2005 = 386,167
June 16, 2006 = 381,934 (when population had risen to 4,492,150).


Anonymous said...

did the author mention he was an ex-employee? that he previously predicted cirulation would drop because of internet? the propaganda game is played by all for all kinds of reasons

the whole point of these circulation figures is to get advertising; dismissing Today as competitor because it is only for advertising, is ridiculous

the real beef with ST is content: it is quite OK in news coverage, but poor in commentary; it is meant to be a PR organ of Singapore Inc and scope for covering alternative views is limited

Anonymous said...
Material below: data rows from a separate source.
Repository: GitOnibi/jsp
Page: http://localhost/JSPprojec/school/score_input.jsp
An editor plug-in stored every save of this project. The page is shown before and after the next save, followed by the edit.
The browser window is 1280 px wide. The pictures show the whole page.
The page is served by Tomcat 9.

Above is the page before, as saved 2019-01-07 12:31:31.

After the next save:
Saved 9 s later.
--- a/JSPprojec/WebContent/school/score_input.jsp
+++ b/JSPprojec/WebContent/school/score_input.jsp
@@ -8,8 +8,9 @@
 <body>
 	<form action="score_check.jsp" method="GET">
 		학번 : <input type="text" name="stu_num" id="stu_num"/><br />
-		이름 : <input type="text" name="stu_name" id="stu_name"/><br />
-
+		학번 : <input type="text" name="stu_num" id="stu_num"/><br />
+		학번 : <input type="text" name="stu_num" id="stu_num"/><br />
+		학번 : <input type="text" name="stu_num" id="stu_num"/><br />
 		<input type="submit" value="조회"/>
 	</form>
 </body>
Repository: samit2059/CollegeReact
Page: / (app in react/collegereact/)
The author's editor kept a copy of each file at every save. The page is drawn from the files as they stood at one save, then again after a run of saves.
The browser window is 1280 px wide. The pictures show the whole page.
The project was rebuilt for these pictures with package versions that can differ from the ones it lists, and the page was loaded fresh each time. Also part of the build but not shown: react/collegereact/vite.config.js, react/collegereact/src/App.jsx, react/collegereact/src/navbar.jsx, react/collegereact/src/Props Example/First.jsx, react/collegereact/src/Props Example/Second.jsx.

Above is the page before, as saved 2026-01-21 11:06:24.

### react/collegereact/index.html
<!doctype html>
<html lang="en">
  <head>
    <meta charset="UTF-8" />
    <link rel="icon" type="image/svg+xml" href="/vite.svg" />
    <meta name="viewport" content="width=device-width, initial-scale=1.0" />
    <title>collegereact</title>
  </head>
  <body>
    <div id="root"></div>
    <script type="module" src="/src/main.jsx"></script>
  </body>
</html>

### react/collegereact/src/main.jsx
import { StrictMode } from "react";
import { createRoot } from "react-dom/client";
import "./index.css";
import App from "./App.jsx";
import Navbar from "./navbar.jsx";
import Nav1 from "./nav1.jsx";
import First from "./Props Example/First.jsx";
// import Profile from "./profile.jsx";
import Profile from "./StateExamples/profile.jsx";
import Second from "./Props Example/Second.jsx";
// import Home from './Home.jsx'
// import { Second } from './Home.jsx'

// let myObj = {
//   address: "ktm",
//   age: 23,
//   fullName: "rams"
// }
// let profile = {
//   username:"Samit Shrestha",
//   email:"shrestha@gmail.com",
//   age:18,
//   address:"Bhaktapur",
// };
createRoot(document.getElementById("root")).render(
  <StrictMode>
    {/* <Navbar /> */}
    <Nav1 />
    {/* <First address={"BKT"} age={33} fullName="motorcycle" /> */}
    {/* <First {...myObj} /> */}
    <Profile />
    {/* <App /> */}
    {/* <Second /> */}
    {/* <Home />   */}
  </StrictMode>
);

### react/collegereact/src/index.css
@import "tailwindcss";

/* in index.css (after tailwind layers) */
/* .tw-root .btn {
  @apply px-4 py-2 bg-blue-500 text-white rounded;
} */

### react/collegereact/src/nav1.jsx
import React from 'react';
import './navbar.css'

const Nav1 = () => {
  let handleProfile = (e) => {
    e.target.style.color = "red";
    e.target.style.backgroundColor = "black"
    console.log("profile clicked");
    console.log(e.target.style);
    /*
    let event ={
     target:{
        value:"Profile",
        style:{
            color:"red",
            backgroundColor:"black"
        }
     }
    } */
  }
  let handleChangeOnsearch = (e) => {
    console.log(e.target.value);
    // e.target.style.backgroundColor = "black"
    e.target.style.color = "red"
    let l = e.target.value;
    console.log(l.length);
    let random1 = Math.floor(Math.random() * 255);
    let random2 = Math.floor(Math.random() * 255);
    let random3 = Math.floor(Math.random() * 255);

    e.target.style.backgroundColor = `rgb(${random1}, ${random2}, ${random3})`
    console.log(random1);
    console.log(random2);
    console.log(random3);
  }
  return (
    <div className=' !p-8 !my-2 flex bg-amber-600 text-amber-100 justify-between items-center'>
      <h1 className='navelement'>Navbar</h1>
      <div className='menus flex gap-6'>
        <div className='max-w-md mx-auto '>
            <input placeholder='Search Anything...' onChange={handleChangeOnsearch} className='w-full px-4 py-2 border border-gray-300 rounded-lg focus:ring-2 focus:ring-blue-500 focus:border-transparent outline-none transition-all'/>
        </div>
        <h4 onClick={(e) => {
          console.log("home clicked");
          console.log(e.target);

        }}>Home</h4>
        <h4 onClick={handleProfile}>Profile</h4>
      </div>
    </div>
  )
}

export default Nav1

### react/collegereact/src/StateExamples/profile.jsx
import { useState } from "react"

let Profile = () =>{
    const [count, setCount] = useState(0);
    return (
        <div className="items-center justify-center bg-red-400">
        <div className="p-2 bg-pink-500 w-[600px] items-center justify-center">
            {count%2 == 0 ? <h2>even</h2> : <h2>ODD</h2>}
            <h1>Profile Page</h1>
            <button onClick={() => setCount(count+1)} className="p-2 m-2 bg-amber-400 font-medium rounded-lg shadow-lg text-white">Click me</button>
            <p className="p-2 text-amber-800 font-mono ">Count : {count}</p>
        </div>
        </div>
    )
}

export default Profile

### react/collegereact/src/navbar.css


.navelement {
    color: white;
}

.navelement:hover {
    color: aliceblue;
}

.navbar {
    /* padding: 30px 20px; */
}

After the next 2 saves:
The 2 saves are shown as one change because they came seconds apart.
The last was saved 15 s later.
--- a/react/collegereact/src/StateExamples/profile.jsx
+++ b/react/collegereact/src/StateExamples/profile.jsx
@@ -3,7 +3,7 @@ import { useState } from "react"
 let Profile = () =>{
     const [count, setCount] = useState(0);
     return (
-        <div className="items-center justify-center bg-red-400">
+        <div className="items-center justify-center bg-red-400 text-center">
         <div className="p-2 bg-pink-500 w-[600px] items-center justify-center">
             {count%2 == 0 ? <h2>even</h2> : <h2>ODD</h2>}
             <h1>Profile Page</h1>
How can the ST be ok in news coverage if it's biased in how it chooses what to cover, what angle to cover it from, and its choice of words. Have you forgotten its selection of election rally photos. That was no commentary.

Anonymous said...

elections only happen once every few years you know; also not a lot of "news" with these rallies, on either side; they repeat messages heard many times already; the last election was specially boring

Disgusted said...

I stop buying the Straits Times many years ago.

So, did many of my friends and colleagues.
(even if they buy them, they throw away the Classified ads, etc.. as it is too bulky.....). Just observe yr friends who buy the Saturday Straits Times papers. Most of the time, you will notice the Classified Ads Section, etc,, is untouched and kept aside for the 'recycling' people).

Furthermore, the many useless and patronising articles by some ST reporters put us off completely.
You will know who they are by just going through the articles.

Do you notice that some of these journalists are just practising their English language prowess just like students who work on the General Papers; and getting their fat pay in the process.

For what ? To waste our time reading them ?

Complete waste of time !!!!!



Do you notice that some of these reporters are ONLY good at 'talking' AFTER the fact (eg AFTER certain govt policies are implemented).

VERY RARELY do they give ALTERNATIVE views for the country's (not necessarily the govt's) benefit.

If that is the case, they are of NO use to the country.

eg, EM3 Streaming (now with the welcome change by the Education Ministry, the 'scribes' (reporters)are singing a different tune), Bus-Fare hikes, High Medical Costs; Sportsmen not allowed to continue training during NS days (they need not skip completely NS trg just like it was in the 70s and 80s with SAFSA); the problems of the Aged,the Handicapped, the mentally challenged and their needs; the problems faced by pensioners; the suicide rates; the high depression rate of students; the limitations of MediShield and why other Insurance schemes are more popular; the overdependence of Means Test used by the hospitals and its overwhelming paperwork; the rising income gap; the monopoly of the Telecom companies with no real competition; the high costs of Telecoms calls compared to China and India; the $10 Million EZ-link UNclaimed PUBLIC money that could have been channelled to Charitable causes ?; the 'half-hearted'/inadequate measures to encourage green cars with insufficient rebates - that will otherwise also HELP reduce our oil import bills and reduce our dependency on oil; part of the maid levy to be used as insurance, relief fund, etc,.... for the maids or in the event of accidents, tragedies befalling them; handicapped accessibility to bldgs and for transport/MRT (BELATEDLY retrofitted over the years at millions of dollars in cost - that could have been saved if these were included at the construction/design stage)......
are all issues FIRST brought up by the citizens in one form or another over the years.

Yet, do you find or remember any of these reporters taking the initiative to discuss these BEFORE the above (as examples) policies are reversed and changed for the better of the country ?

They ONLY write with gusto AFTER the policies/changes are implemented; and then they all appear to INSULT the intelligence of the readers (citizens) by their writings, as if the people were all in darkness of ignorance till the light is shone by these reporters or by the politicians. (who rehashed previous feedback from the public to appear as their own ideas).

I am happier with just TODAY and reading world news from the Internet.

The INTERNET IS NOW THE MAINSTREAM SOURCE OF NEWS, not our newspapers --- at least for many people these days.